[INPUT DATA Boundary: Start]

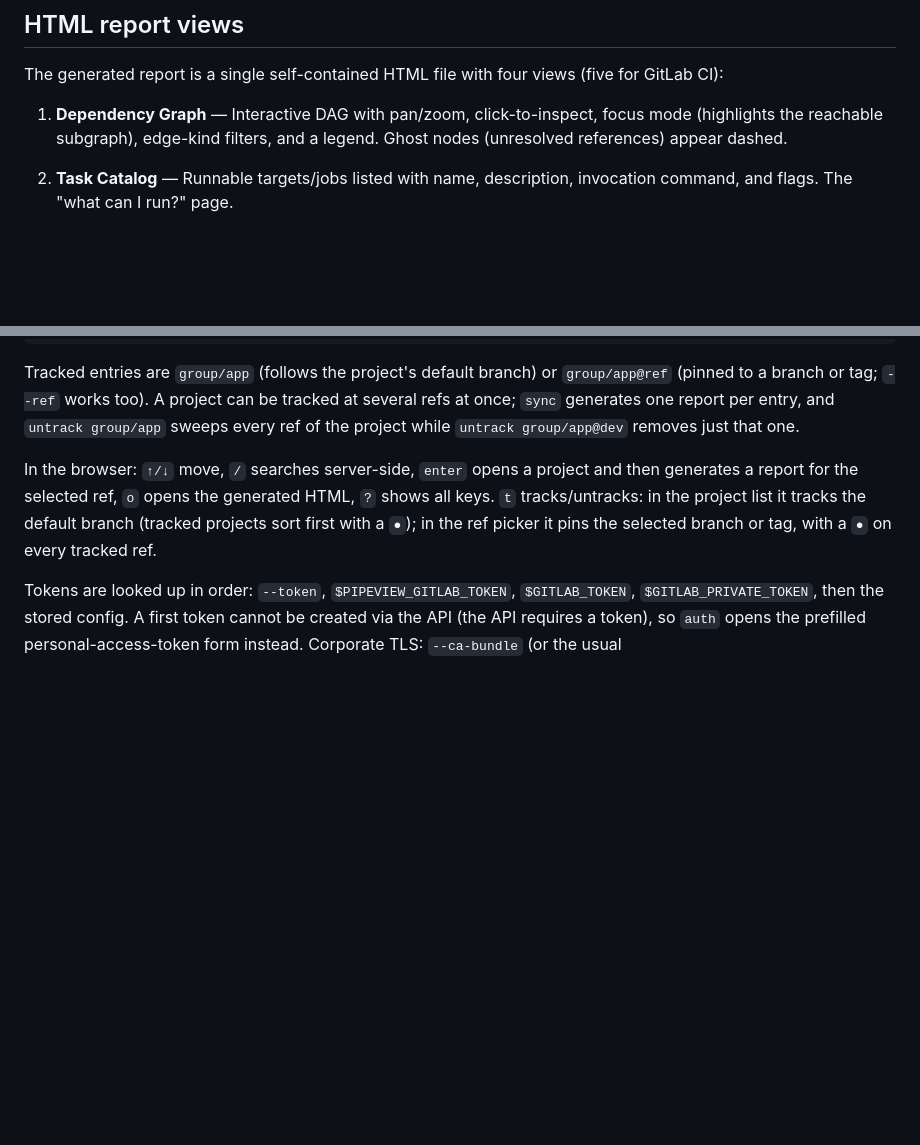
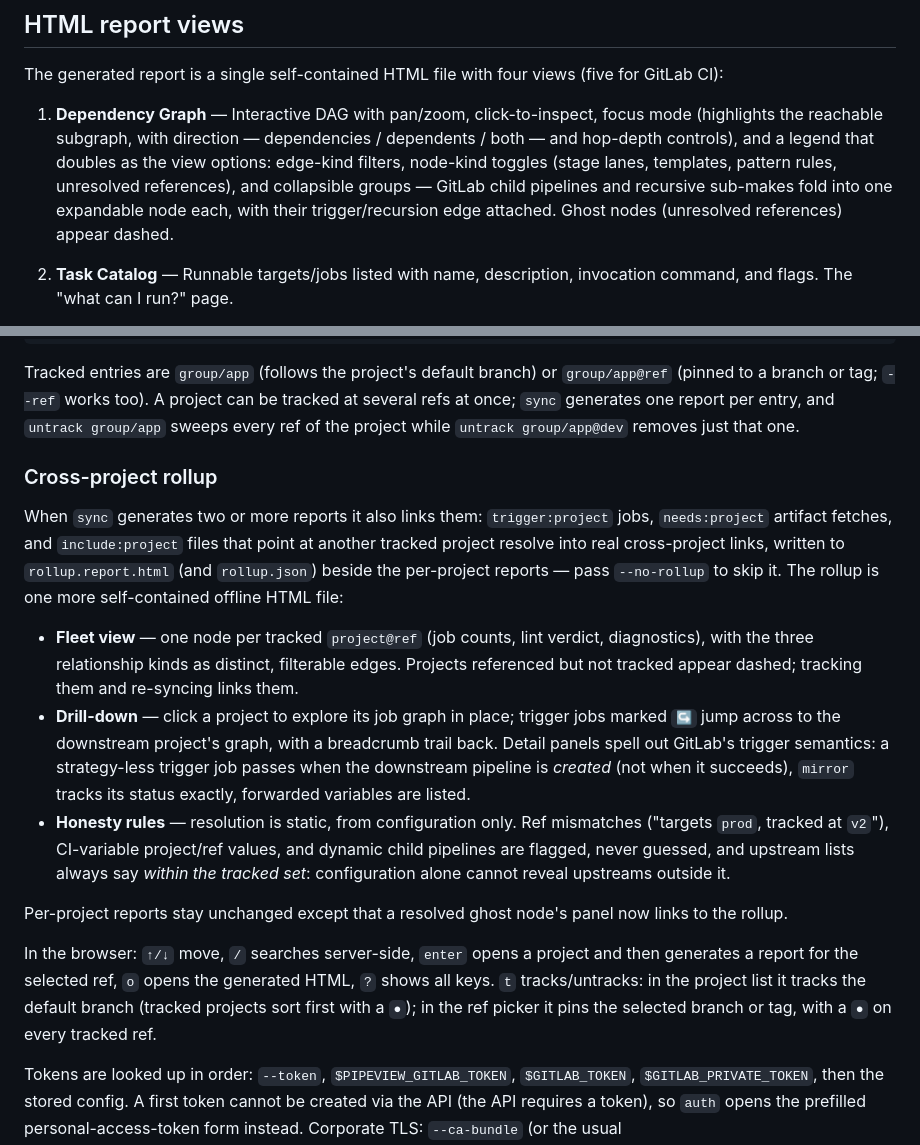
Before and after one commit to FooBarbarian-dev/make-make-diagram, a Markdown page: README.md, 2 parts joined by grey strips. GitHub-like rendering; blank space fills up the shorter version.

Commit message:
Document the rollup + graph controls; spec as-built notes
Co-Authored-By: Claude Fable 5 <noreply@anthropic.com>
Claude-Session: https://claude.ai/code/session_01JejUS5RcUwPJ5hF154Y12y

```diff
--- a/README.md
+++ b/README.md
@@ -97,8 +97,13 @@ The generated report is a single self-contained HTML file with four views
 (five for GitLab CI):
 
 1. **Dependency Graph** — Interactive DAG with pan/zoom, click-to-inspect,
-   focus mode (highlights the reachable subgraph), edge-kind filters, and a
-   legend. Ghost nodes (unresolved references) appear dashed.
+   focus mode (highlights the reachable subgraph, with direction —
+   dependencies / dependents / both — and hop-depth controls), and a legend
+   that doubles as the view options: edge-kind filters, node-kind toggles
+   (stage lanes, templates, pattern rules, unresolved references), and
+   collapsible groups — GitLab child pipelines and recursive sub-makes fold
+   into one expandable node each, with their trigger/recursion edge attached.
+   Ghost nodes (unresolved references) appear dashed.
 
 2. **Task Catalog** — Runnable targets/jobs listed with name, description,
    invocation command, and flags. The "what can I run?" page.
@@ -160,6 +165,34 @@ Tracked entries are `group/app` (follows the project's default branch) or
 can be tracked at several refs at once; `sync` generates one report per
 entry, and `untrack group/app` sweeps every ref of the project while
 `untrack group/app@dev` removes just that one.
+
+### Cross-project rollup
+
+When `sync` generates two or more reports it also links them:
+`trigger:project` jobs, `needs:project` artifact fetches, and
+`include:project` files that point at another tracked project resolve
+into real cross-project links, written to `rollup.report.html` (and
+`rollup.json`) beside the per-project reports — pass `--no-rollup` to
+skip it. The rollup is one more self-contained offline HTML file:
+
+- **Fleet view** — one node per tracked `project@ref` (job counts, lint
+  verdict, diagnostics), with the three relationship kinds as distinct,
+  filterable edges. Projects referenced but not tracked appear dashed;
+  tracking them and re-syncing links them.
+- **Drill-down** — click a project to explore its job graph in place;
+  trigger jobs marked `↪` jump across to the downstream project's graph,
+  with a breadcrumb trail back. Detail panels spell out GitLab's trigger
+  semantics: a strategy-less trigger job passes when the downstream
+  pipeline is *created* (not when it succeeds), `mirror` tracks its
+  status exactly, forwarded variables are listed.
+- **Honesty rules** — resolution is static, from configuration only.
+  Ref mismatches ("targets `prod`, tracked at `v2`"), CI-variable
+  project/ref values, and dynamic child pipelines are flagged, never
+  guessed, and upstream lists always say *within the tracked set*:
+  configuration alone cannot reveal upstreams outside it.
+
+Per-project reports stay unchanged except that a resolved ghost node's
+panel now links to the rollup.
 
 In the browser: `↑/↓` move, `/` searches server-side, `enter` opens a
 project and then generates a report for the selected ref, `o` opens the
```
Also changed, not shown: CHANGELOG.md (+44 -0 lines), 1 other file.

[INPUT DATA Boundary: End]

**WHAT YOU WILL DO**
From the material above, copy each line that includes the word "links".

**WRITTEN RESPONSE**
+When `sync` generates two or more reports it also links them:
+into real cross-project links, written to `rollup.report.html` (and
+  tracking them and re-syncing links them.
+panel now links to the rollup.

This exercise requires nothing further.